When most think of ‘urban planning,’ small, (i.e. less than 5,000,) rural communities are not at the forefront of the conversation. Most might envision the original, square street grid, large transportation systems, or master-planned communities. But (urban) planning is not always large cities; the small communities count too!
Whether the planning is large or small, short or long term, all cities use planning to make their communities sustainable socially, economically, and ecologically. The rural-urban transect, credited to DPZ & Company, includes the rural community as a stop from the natural environment to the built, urban core of cities. Large cities have more planning sectors to focus their energy, while small towns might have one or two downtown corridors. Small towns might have less of a focus on incorporating both affordable and market rate housing, while a larger city will have stricter housing typology policies. The Congress for the New Urbanism promotes looking at planning communities at the neighborhood scale; which in most instances can be applied wholly to an entire small town, like Buena Vista. Downtown Colorado Inc. recently visited Buena Vista to complete a ‘main street assessment’ of BV’s downtown corridor. DCI assessed current conditions and how to improve the Main Street business district, specifically economically.
These rural communities were settled behind an (usually) economic reason: there was economic opportunity in a given area too far from a large city for a daily commute. Buena Vista, Colorado is an excellent example; originally settled as a mining town along the Arkansas River, people descended to BV to live and work. The automobile and freight transportations connections were established in all cardinal directions for accessibility purposes to the larger cities around – Colorado Springs, Pueblo, & Grand Junction, to name a few.
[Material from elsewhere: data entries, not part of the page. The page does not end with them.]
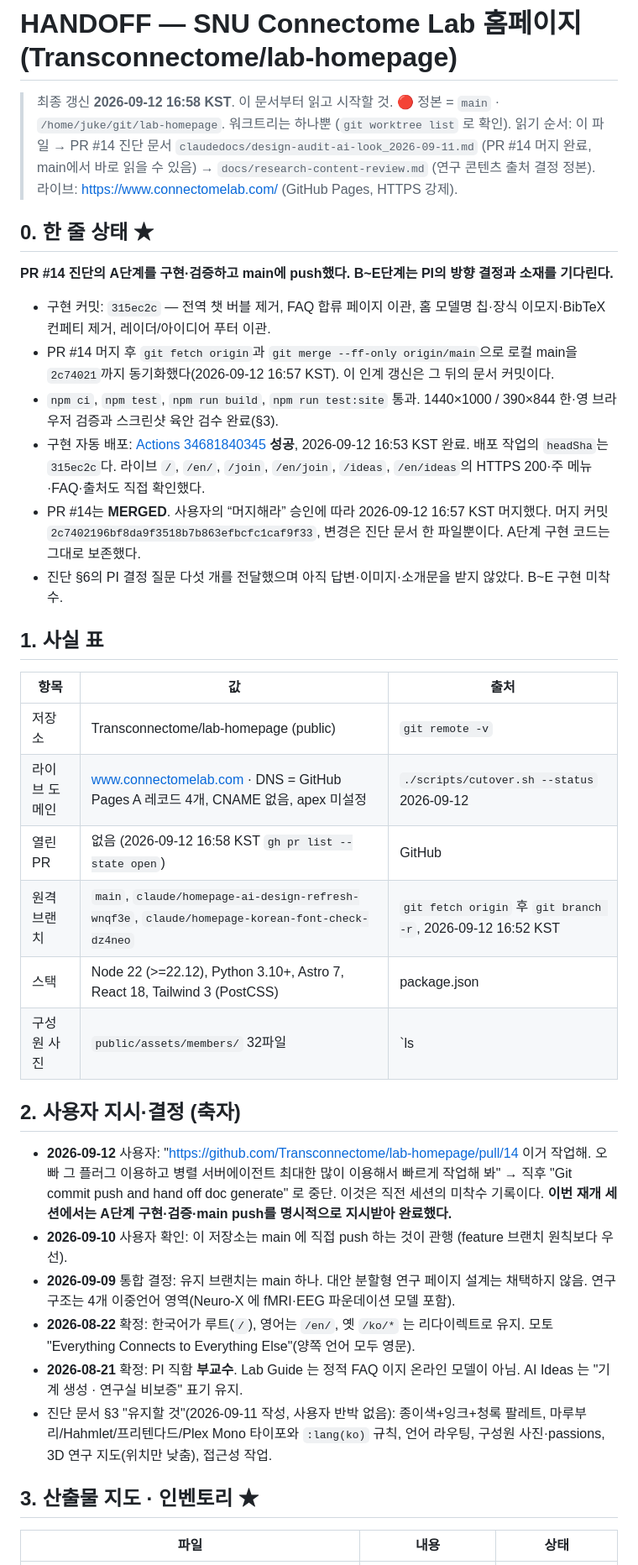
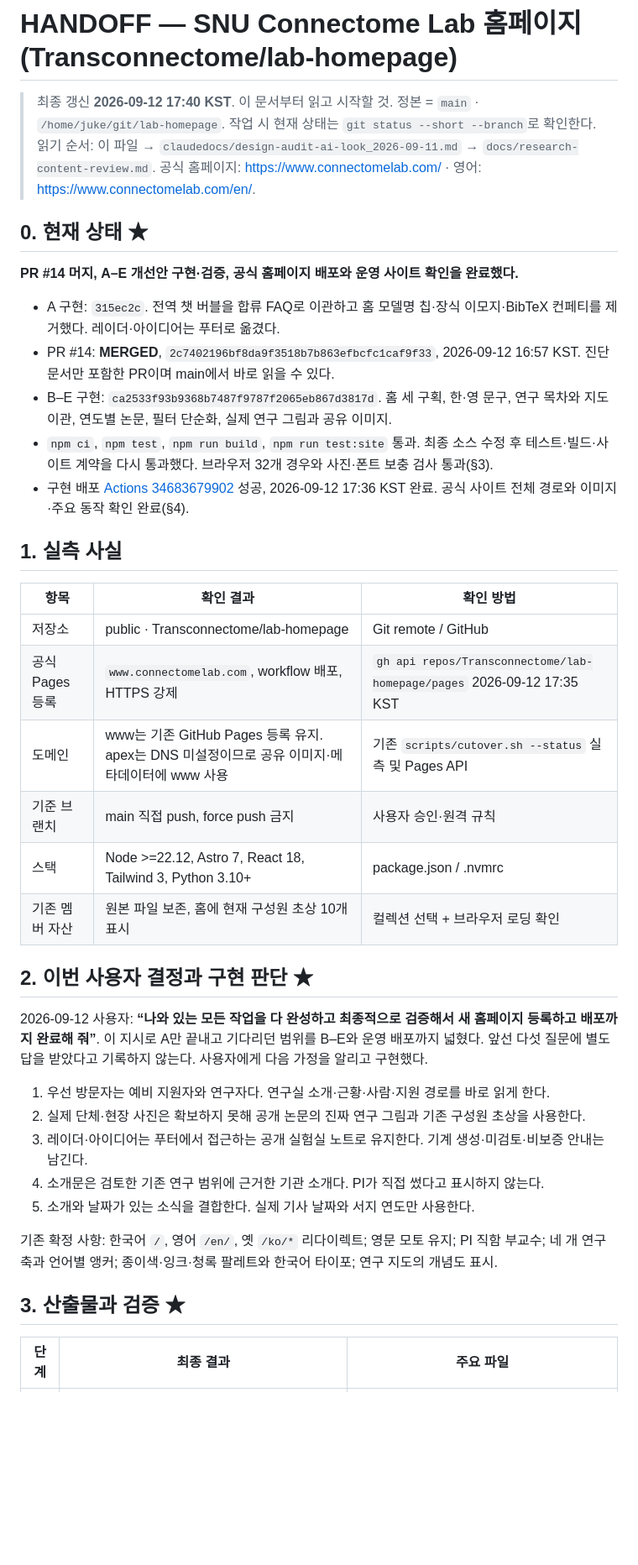
Before and after one commit to Transconnectome/lab-homepage, a Markdown page: claudedocs/HANDOFF.md, the part around one of its changes. Shown at 84% size. Drawn GitHub-style; blank space fills up the shorter version.

Commit message:
A–E 홈페이지 개선과 운영 배포의 최종 검증 결과를 인계에 기록

```diff
--- a/claudedocs/HANDOFF.md
+++ b/claudedocs/HANDOFF.md
@@ -1,42 +1,47 @@
 # HANDOFF — SNU Connectome Lab 홈페이지 (Transconnectome/lab-homepage)
 
-> 최종 갱신 **2026-09-12 16:58 KST**. 이 문서부터 읽고 시작할 것.
-> 🔴 정본 = `main` · `/home/juke/git/lab-homepage`. 워크트리는 하나뿐 (`git worktree list` 로 확인).
-> 읽기 순서: 이 파일 → PR #14 진단 문서 `claudedocs/design-audit-ai-look_2026-09-11.md` (PR #14 머지 완료, main에서 바로 읽을 수 있음) → `docs/research-content-review.md` (연구 콘텐츠 출처 결정 정본).
-> 라이브: https://www.connectomelab.com/ (GitHub Pages, HTTPS 강제).
+> 최종 갱신 **2026-09-12 17:40 KST**. 이 문서부터 읽고 시작할 것.
+> 정본 = `main` · `/home/juke/git/lab-homepage`. 작업 시 현재 상태는 `git status --short --branch`로 확인한다.
+> 읽기 순서: 이 파일 → `claudedocs/design-audit-ai-look_2026-09-11.md` → `docs/research-content-review.md`.
+> 공식 홈페이지: https://www.connectomelab.com/ · 영어: https://www.connectomelab.com/en/.
 
-## 0. 한 줄 상태 ★
+## 0. 현재 상태 ★
 
-**PR #14 진단의 A단계를 구현·검증하고 main에 push했다. B~E단계는 PI의 방향 결정과 소재를 기다린다.**
+**PR #14 머지, A–E 개선안 구현·검증, 공식 홈페이지 배포와 운영 사이트 확인을 완료했다.**
 
-- 구현 커밋: `315ec2c` — 전역 챗 버블 제거, FAQ 합류 페이지 이관, 홈 모델명 칩·장식 이모지·BibTeX 컨페티 제거, 레이더/아이디어 푸터 이관.
-- PR #14 머지 후 `git fetch origin`과 `git merge --ff-only origin/main`으로 로컬 main을 `2c74021`까지 동기화했다(2026-09-12 16:57 KST). 이 인계 갱신은 그 뒤의 문서 커밋이다.
-- `npm ci`, `npm test`, `npm run build`, `npm run test:site` 통과. 1440×1000 / 390×844 한·영 브라우저 검증과 스크린샷 육안 검수 완료(§3).
-- 구현 자동 배포: [Actions 34681840345](https://github.com/Transconnectome/lab-homepage/actions/runs/34681840345) **성공**, 2026-09-12 16:53 KST 완료. 배포 작업의 `headSha`는 `315ec2c`다. 라이브 `/`, `/en/`, `/join`, `/en/join`, `/ideas`, `/en/ideas`의 HTTPS 200·주 메뉴·FAQ·출처도 직접 확인했다.
-- PR #14는 **MERGED**. 사용자의 “머지해라” 승인에 따라 2026-09-12 16:57 KST 머지했다. 머지 커밋 `2c7402196bf8da9f3518b7b863efbcfc1caf9f33`, 변경은 진단 문서 한 파일뿐이다. A단계 구현 코드는 그대로 보존했다.
-- 진단 §6의 PI 결정 질문 다섯 개를 전달했으며 아직 답변·이미지·소개문을 받지 않았다. B~E 구현 미착수.
+- A 구현: `315ec2c`. 전역 챗 버블을 합류 FAQ로 이관하고 홈 모델명 칩·장식 이모지·BibTeX 컨페티를 제거했다. 레이더·아이디어는 푸터로 옮겼다.
+- PR #14: **MERGED**, `2c7402196bf8da9f3518b7b863efbcfc1caf9f33`, 2026-09-12 16:57 KST. 진단 문서만 포함한 PR이며 main에서 바로 읽을 수 있다.
+- B–E 구현: `ca2533f93b9368b7487f9787f2065eb867d3817d`. 홈 세 구획, 한·영 문구, 연구 목차와 지도 이관, 연도별 논문, 필터 단순화, 실제 연구 그림과 공유 이미지.
+- `npm ci`, `npm test`, `npm run build`, `npm run test:site` 통과. 최종 소스 수정 후 테스트·빌드·사이트 계약을 다시 통과했다. 브라우저 32개 경우와 사진·폰트 보충 검사 통과(§3).
+- 구현 배포 [Actions 34683679902](https://github.com/Transconnectome/lab-homepage/actions/runs/34683679902) 성공, 2026-09-12 17:36 KST 완료. 공식 사이트 전체 경로와 이미지·주요 동작 확인 완료(§4).
 
-## 1. 사실 표
+## 1. 실측 사실
 
-| 항목 | 값 | 출처 |
+| 항목 | 확인 결과 | 확인 방법 |
 |---|---|---|
-| 저장소 | Transconnectome/lab-homepage (public) | `git remote -v` |
-| 라이브 도메인 | www.connectomelab.com · DNS = GitHub Pages A 레코드 4개, CNAME 없음, apex 미설정 | `./scripts/cutover.sh --status` 2026-09-12 |
-| 열린 PR | 없음 (2026-09-12 16:58 KST `gh pr list --state open`) | GitHub |
-| 원격 브랜치 | `main`, `claude/homepage-ai-design-refresh-wnqf3e`, `claude/homepage-korean-font-check-dz4neo` | `git fetch origin` 후 `git branch -r`, 2026-09-12 16:52 KST |
-| 스택 | Node 22 (>=22.12), Python 3.10+, Astro 7, React 18, Tailwind 3 (PostCSS) | package.json |
-| 구성원 사진 | `public/assets/members/` 32파일 | `ls | wc -l` 2026-09-12 |
+| 저장소 | public · Transconnectome/lab-homepage | Git remote / GitHub |
+| 공식 Pages 등록 | `www.connectomelab.com`, workflow 배포, HTTPS 강제 | `gh api repos/Transconnectome/lab-homepage/pages` 2026-09-12 17:35 KST |
+| 도메인 | www는 기존 GitHub Pages 등록 유지. apex는 DNS 미설정이므로 공유 이미지·메타데이터에 www 사용 | 기존 `scripts/cutover.sh --status` 실측 및 Pages API |
+| 기준 브랜치 | main 직접 push, force push 금지 | 사용자 승인·원격 규칙 |
+| 스택 | Node >=22.12, Astro 7, React 18, Tailwind 3, Python 3.10+ | package.json / .nvmrc |
+| 기존 멤버 자산 | 원본 파일 보존, 홈에 현재 구성원 초상 10개 표시 | 컬렉션 선택 + 브라우저 로딩 확인 |
 
-## 2. 사용자 지시·결정 (축자)
+## 2. 이번 사용자 결정과 구현 판단 ★
 
-- **2026-09-12** 사용자: "https://github.com/Transconnectome/lab-homepage/pull/14 이거 작업해. 오빠 그 플러그 이용하고 병렬 서버에이전트 최대한 많이 이용해서 빠르게 작업해 봐" → 직후 "Git commit push and hand off doc generate" 로 중단. 이것은 직전 세션의 미착수 기록이다. **이번 재개 세션에서는 A단계 구현·검증·main push를 명시적으로 지시받아 완료했다.**
-- **2026-09-10** 사용자 확인: 이 저장소는 main 에 직접 push 하는 것이 관행 (feature 브랜치 원칙보다 우선).
-- **2026-09-09** 통합 결정: 유지 브랜치는 main 하나. 대안 분할형 연구 페이지 설계는 채택하지 않음. 연구 구조는 4개 이중언어 영역(Neuro-X 에 fMRI·EEG 파운데이션 모델 포함).
-- **2026-08-22** 확정: 한국어가 루트(`/`), 영어는 `/en/`, 옛 `/ko/*` 는 리다이렉트로 유지. 모토 "Everything Connects to Everything Else"(양쪽 언어 모두 영문).
-- **2026-08-21** 확정: PI 직함 **부교수**. Lab Guide 는 정적 FAQ 이지 온라인 모델이 아님. AI Ideas 는 "기계 생성 · 연구실 비보증" 표기 유지.
-- 진단 문서 §3 "유지할 것"(2026-09-11 작성, 사용자 반박 없음): 종이색+잉크+청록 팔레트, 마루부리/Hahmlet/프리텐다드/Plex Mono 타이포와 `:lang(ko)` 규칙, 언어 라우팅, 구성원 사진·passions, 3D 연구 지도(위치만 낮춤), 접근성 작업.
+2026-09-12 사용자: **“나와 있는 모든 작업을 다 완성하고 최종적으로 검증해서 새 홈페이지 등록하고 배포까지 완료해 줘”**.
+이 지시로 A만 끝내고 기다리던 범위를 B–E와 운영 배포까지 넓혔다. 앞선 다섯 질문에 별도
+답을 받았다고 기록하지 않는다. 사용자에게 다음 가정을 알리고 구현했다.
 
-## 3. 산출물 지도 · 인벤토리 ★
+1. 우선 방문자는 예비 지원자와 연구자다. 연구실 소개·근황·사람·지원 경로를 바로 읽게 한다.
+2. 실제 단체·현장 사진은 확보하지 못해 공개 논문의 진짜 연구 그림과 기존 구성원 초상을 사용한다.
+3. 레이더·아이디어는 푸터에서 접근하는 공개 실험실 노트로 유지한다. 기계 생성·미검토·비보증 안내는 남긴다.
+4. 소개문은 검토한 기존 연구 범위에 근거한 기관 소개다. PI가 직접 썼다고 표시하지 않는다.
+5. 소개와 날짜가 있는 소식을 결합한다. 실제 기사 날짜와 서지 연도만 사용한다.
 
-| 파일 | 내용 | 상태 |
+기존 확정 사항: 한국어 `/`, 영어 `/en/`, 옛 `/ko/*` 리다이렉트; 영문 모토 유지; PI 직함 부교수;
+네 개 연구축과 언어별 앵커; 종이색·잉크·청록 팔레트와 한국어 타이포; 연구 지도의 개념도 표시.
+
+## 3. 산출물과 검증 ★
+
+| 단계 | 최종 결과 | 주요 파일 |
 |---|---|---|
```
Also changed, not shown: other parts of claudedocs/HANDOFF.md (+59 -41 lines).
The mining factory brought the opportunity, and the small community had to plan for population fluxes, water droughts, physical circulation questions, etc.
The bottom line: anywhere people settle, there will be a need for planning to account for a sustainable community – a community that can survive socially and economically without completely depreciating the surrounding environment.
Does your small town value and implement planning as much as, say, New York City does?
Credits: Images by Katie Poppel. Data linked to sources.